Mark Twain once said that if the first thing you do each morning is to eat a live frog, you can go through the day with the satisfaction of knowing that that is probably the worse things that is going to happen to you all day long. Your “frog” is your biggest, most important task, the one you are most likely to procrastinate on if you don’t do something about it.
Do you remember the top?
Here it is finished!
This is how I marked the top for quilting: I wanted to quilt feathers but the most exciting part was the frame I drew around and inside the blocks.
I free motion quilted everything on my industrial machine, so no walking foot for the straight lines and no ruler quilting.
So I started with one block, I quilted the frames first and then I filled in with feathers. I love quilting feathers more than anything else, but sewing those frames was my first experience of this kind.

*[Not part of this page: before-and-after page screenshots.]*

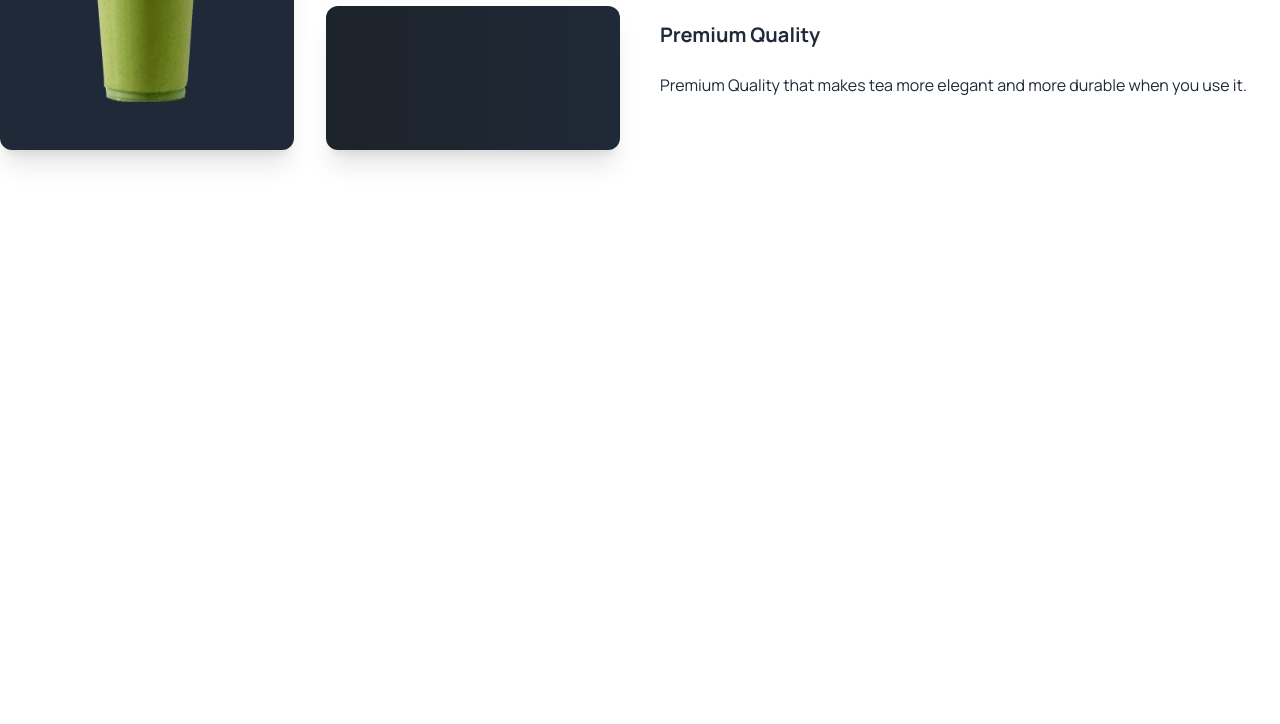
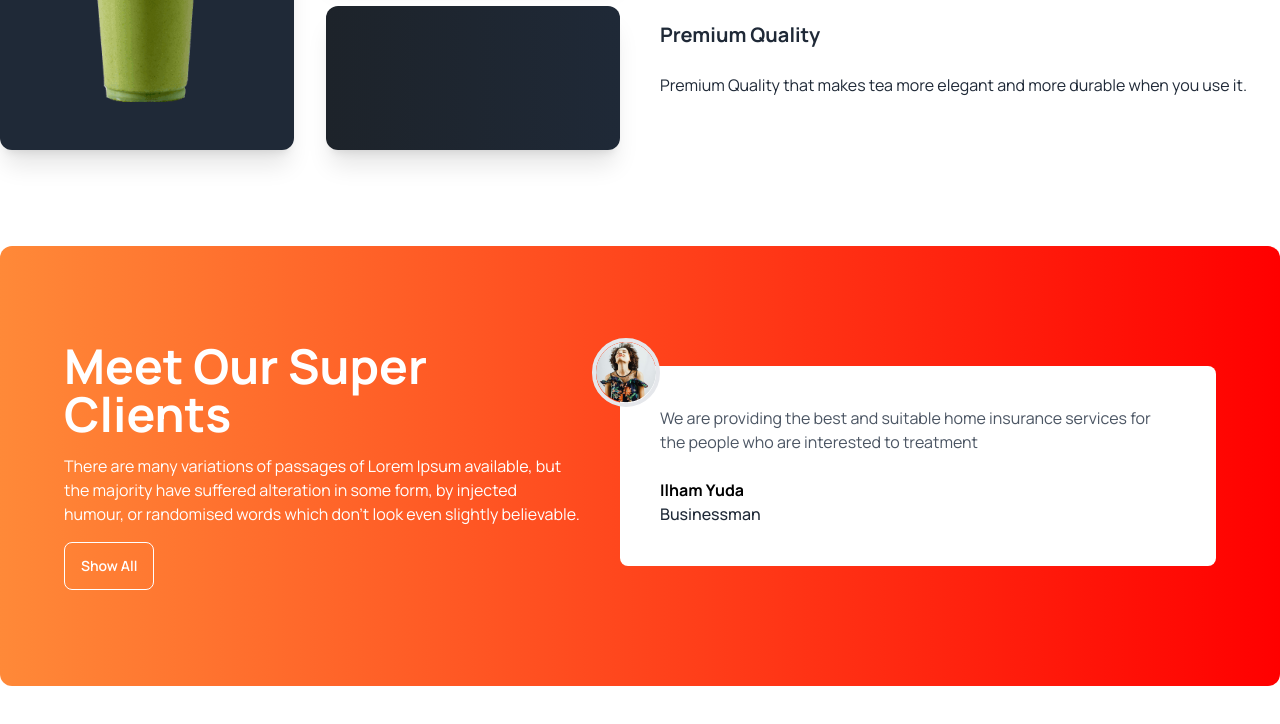
Before and after one commit to yhmunna1/tea-house-daisyUi, a plain HTML site: page index.html in a window 1280 px wide. Shown: the part 1545-2269 px from the top of the page. Before the commit the page ends 1791 px from the top, so only its background shows below. Drawn offline with nearby package versions, Linux system fonts and the light colour scheme.

Commit message:
super client

```diff
--- a/index.html
+++ b/index.html
@@ -155,6 +155,29 @@
             </div>
         </section>
 
+        <!-- Super Client Review -->
+        <section
+            class="my-24 flex items-center flex-col lg:flex-row gap-10 rounded-xl bg-gradient-to-r from-[#FF8938] to-[#F00] px-16 py-24">
+            <!-- Left -->
+            <div class="text-white space-y-4 flex-1">
+                <h2 class="text-5xl font-bold">Meet Our Super <br>Clients</h2>
+                <p>There are many variations of passages of Lorem Ipsum available, but the majority have suffered
+                    alteration in some form, by injected humour, or randomised words which don't look even slightly
+                    believable.</p>
+                <button class="btn btn-outline text-white">Show All</button>
+            </div>
+            <!-- Right -->
+            <div class="relative p-10 rounded-lg bg-white flex-1">
+                <img class="absolute -left-7 -top-7 border border-4 rounded-full" src="images/client.png" alt="">
+                <p class="text-gray-600">
+                    We are providing the best and suitable home insurance services for the people who are interested to
+                    treatment
+                </p>
+                <h4 class="font-bold text-black pt-6">Ilham Yuda</h4>
+                <p class="font-medium">Businessman</p>
+            </div>
+        </section>
+
     </main>
 
     <footer>
```
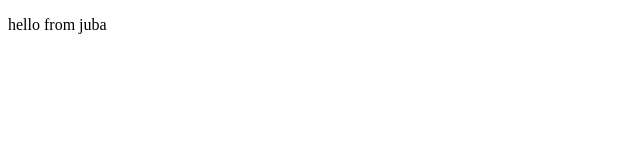
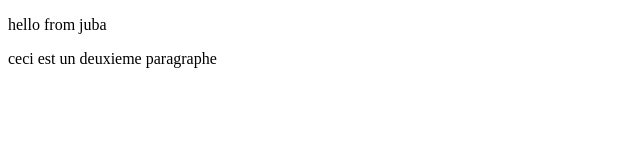
Before and after one commit to juba027/ma_solution_a_deployer_ci_cd, a plain HTML site: page index.html in a window 1280 px wide. Shown: the whole page, without its empty margins (0-640 px from the left). Drawn offline with Linux system fonts and the light colour scheme.

Commit message:
secondparagraphe

```diff
--- a/index.html
+++ b/index.html
@@ -6,5 +6,6 @@
   </head>
   <body>
     <p>hello from juba</p>
+    <p>ceci est un deuxieme paragraphe</p>
   </body>
 </html>
```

After 17 years of quilting, I thought that a new way of quilting should not be too scary. But I was wrong, I was scared! After I quilted that first block, I was also so disappointed! I ADORED this block, but here is what happened next.
I started to think:
this is hard…
it takes too much time and I have to gift it in a few days…
your straight lines are not perfect as the ones stitched by longarm quilters with the help of a ruler (correct!)
you should go back to something quicker!
Then I thought about the options: ripping out stitches for hours and try something else or continuing this way. After two minutes of thinking, I decided to continue, because I can do anything but ripping stitches! I knew that it will worth the effort, but I wasn’t happy to continue it!
I decided to quilt the frames for all the blocks first and only after that I started to quilt the feathers.
Then something miraculously happened! I quilted it quicker and easier than I thought and this definitely was one of my best quilting experiences. But those few minutes of doubts were very unpleasant! I could have give up and lose a wonderful experience!
At that moment, I did not think too much about it, but a few days later I remembered what I learned from Marisa Peer (an UK therapist, this is a must-watch video).
Whenever we do something new, our brain wants to keep us safe and comfortable, so it talks to us this way:
do what you already know very well to do…
it’s hard, it takes too much time…
it will not turn out the way you want…
It will give you countless reasons why you will fail!
Why? Because our brain likes what’s familiar and doesn’t like what’s unfamiliar.
So if you want to make it work, when you want to change or do something, you have to make what is familiar unfamiliar and what is unfamiliar familiar.
I love so much those frames around the blocks that I am going to repeat the experience whenever I will have a block in a beautiful shape, surrounded by sashing. Now I don’t feel it’s hard anymore. I am not afraid of it. After 54 blocks, this type of quilting already feels familiar!
Now, how about that frog?
The frog is that first block you quilt in the center of the quilt. This is the most difficult block, because you have to manage the bulk of the half quilt under the arm of your machine. Once you quilt a block, the quilting will stabilize that area and the next block will be easier to quilt as you will move the quilt easier. Quilt just a few more blocks and you will feel how the quilting becomes easier and easier…
After that first block, EVERYTHING you have to quilt is easier!
So don’t settle for EASY and QUICK and GOOD ENOUGH! Try new things and don’t give up! Quilt that first block the way you want. Make it fabulous! After that, you may not have any other option than to continue! And that’s good!
And now, here are a few tips that makes the quilting easier:
- I stitched first all the frames, for all the blocks. You see 2 frames, but there are actually 4 (two of them are stitched in the ditch). This comes with an unexpected benefit: I could remove all the pins I used for basting.
This quilting took me one day (not sure how many hours, more than 8, I think).
Then I quilted the feathers, it took me 2 days.
- Don’t count the blocks you still need to quilt (it could be depressing!), count the blocks you already quilted and be proud!
- Focus on the things that work great; for example: the thread doesn’t break! To me, this is the most important thing when free motion quilting. It’s what makes quilting either fulfilling or frustrating.
I used an Aurifil 50wt thread for quilting, in the needle and in the bobbin. Using the same type of thread in the needle and in the bobbin (of course, when the thread is not too heavy) always makes better stitching.
I stitched on this quilt for at least 25 hours and the thread broke 3 times, in the first 3 hours! And look at all the directions I had to stitch.
I did not think to take a picture, but I was amazed how little lint was in the bobbin area, after more than 8 hours of sewing!
I paired the Aurifil thread with a Schmetz Jeans needle #16/100 – great team. Best team!
Remember: step out of your comfort zone. It’s not easy. Until you make it familiar!
In the next days I will show you a few videos I filmed while quilting this quilt. There is one little thing that makes my quilting easier; it makes a HUGE difference in my quilting. I always said this is my secret for easy free motion quilting, now you will see it in action! Stay tuned!
If you are struggling with free motion quilting, I hope this little story helps!
Anxious to make a quilt like this? Pattern available here.